Doctor Khu Thi Khanh Dung and her projects for newborns

(VOVworld) – 5 collectives and 10 individuals have been given the 2013 Vietnamese Women’s Award for their outstanding merits in social activities. Head of the Newborns Emergency Department of the National Hospital of Pediatrics, Doctor Khu Thi Khanh Dung was among the awardees. Dung was honored for her innovative research in resuscitating newborns.

Doctor Khu Thi Khanh Dung and her projects for newborns - ảnh 1

In her 30-year career, Doctor Dung has carried out many research projects on newborn care. Dung’s projects stem from her experience as a clinical doctor. One of her most prominent projects was researching a specialized respirator to treat neonatal respiratory distress in collaboration with her colleagues and a US engineer. Variations of the respirator have been produced and used in most of the hospitals in Vietnam. Doctor Dung says: “The respirator has helped reduce the neonatal mortality rate considerably. It was very difficult for doctors to decide which child patient should use the respirator due to a lack of equipment but it’s no longer a problem now.”

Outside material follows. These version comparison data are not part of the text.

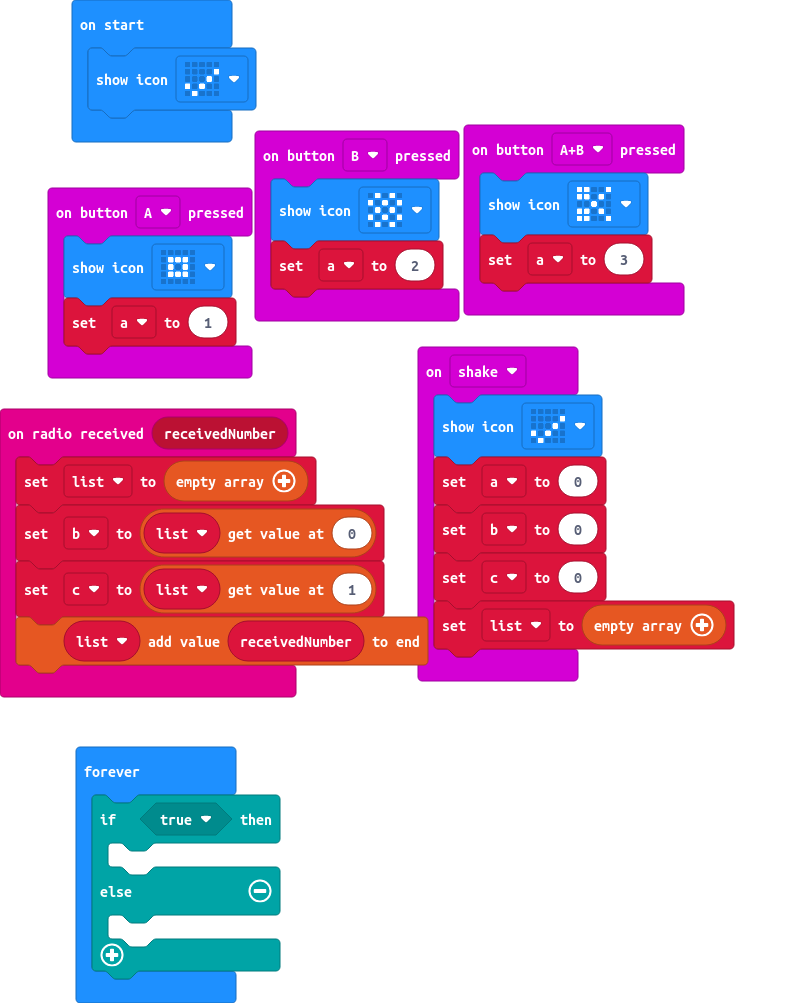
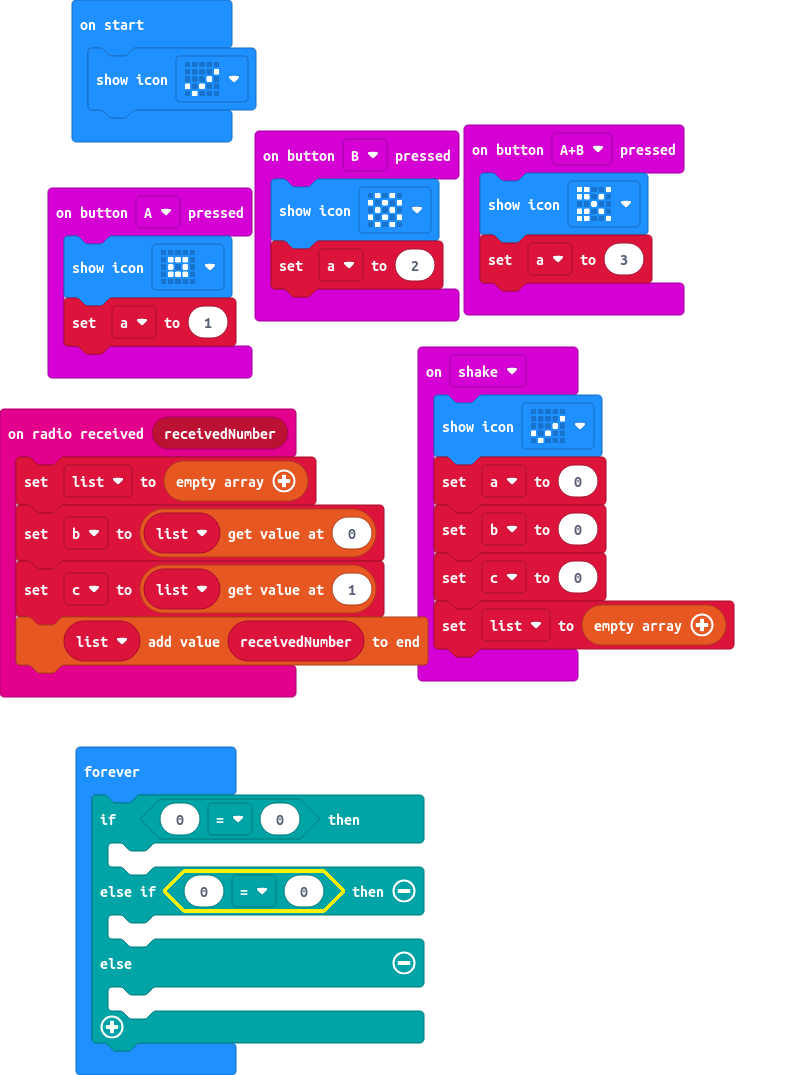
Update main.blocks, main.ts

diff --git a/main.ts b/main.ts
@@ -29,7 +29,9 @@ let b = 0
 let list: number[] = []
 basic.showIcon(IconNames.Yes)
 basic.forever(function () {
-    if (true) {
+    if (0 == 0) {
+    	
+    } else if (0 == 0) {
     	
     } else {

Another of Doctor Dung’s projects was researching the clinical syndromes and factors causing neonatal jaundice. The research was of great importance because it was not easy to differentiate physiological and pathological jaundice. Early detection and accurate diagnosis lead to effective treatment. Doctor Dung and her colleagues have conducted a number of international cooperative projects with San Francisco University of the US on approaches to newborn care in Vietnam and other Asian countries. Dung’s research team has been working with an Australian professor on an assessment scale for underweight newborns. Dung said that this project will help a lot in remote and especially disadvantaged areas. “We are working on a tool to assess underweight in newborns. We are experimenting in Hoa Binh province. Initial results have been positive.”

Doctor Dung and her colleagues have published 61 research projects. In September they successfully defended a project on the use of stem cells to treat a number of childhood diseases. Dung said: “Transplanting stem cells is a good way to treat a number of diseases such as bone marrow failure and congenital dermatitis. We have transplanted stem cells in 12 cases, 10 of which have shown good progress. We are very happy that our project has brought hope to children with congenital diseases.”

Dung said she shares the honor of receiving the 2013 Vietnamese Women’s Award with her colleagues because of their support and contributions: “It’s my honor to receive the 2013 Vietnamese Women’s Award. Without my colleagues and their support I could not have done the work. I’m proud to be a leader among 125 female doctors. Together we will obtain more successes.”

Vu Thi Mai Huong, one of Dung’s colleagues, said: “Dung is very dedicated to the patients and her work. She always tries to find new ways to save sick newborns. She is our teacher and sister, who is always ready to offer help to anyone.”

Dung said that seeing healthy newborns is her biggest reward and life-time pursuit.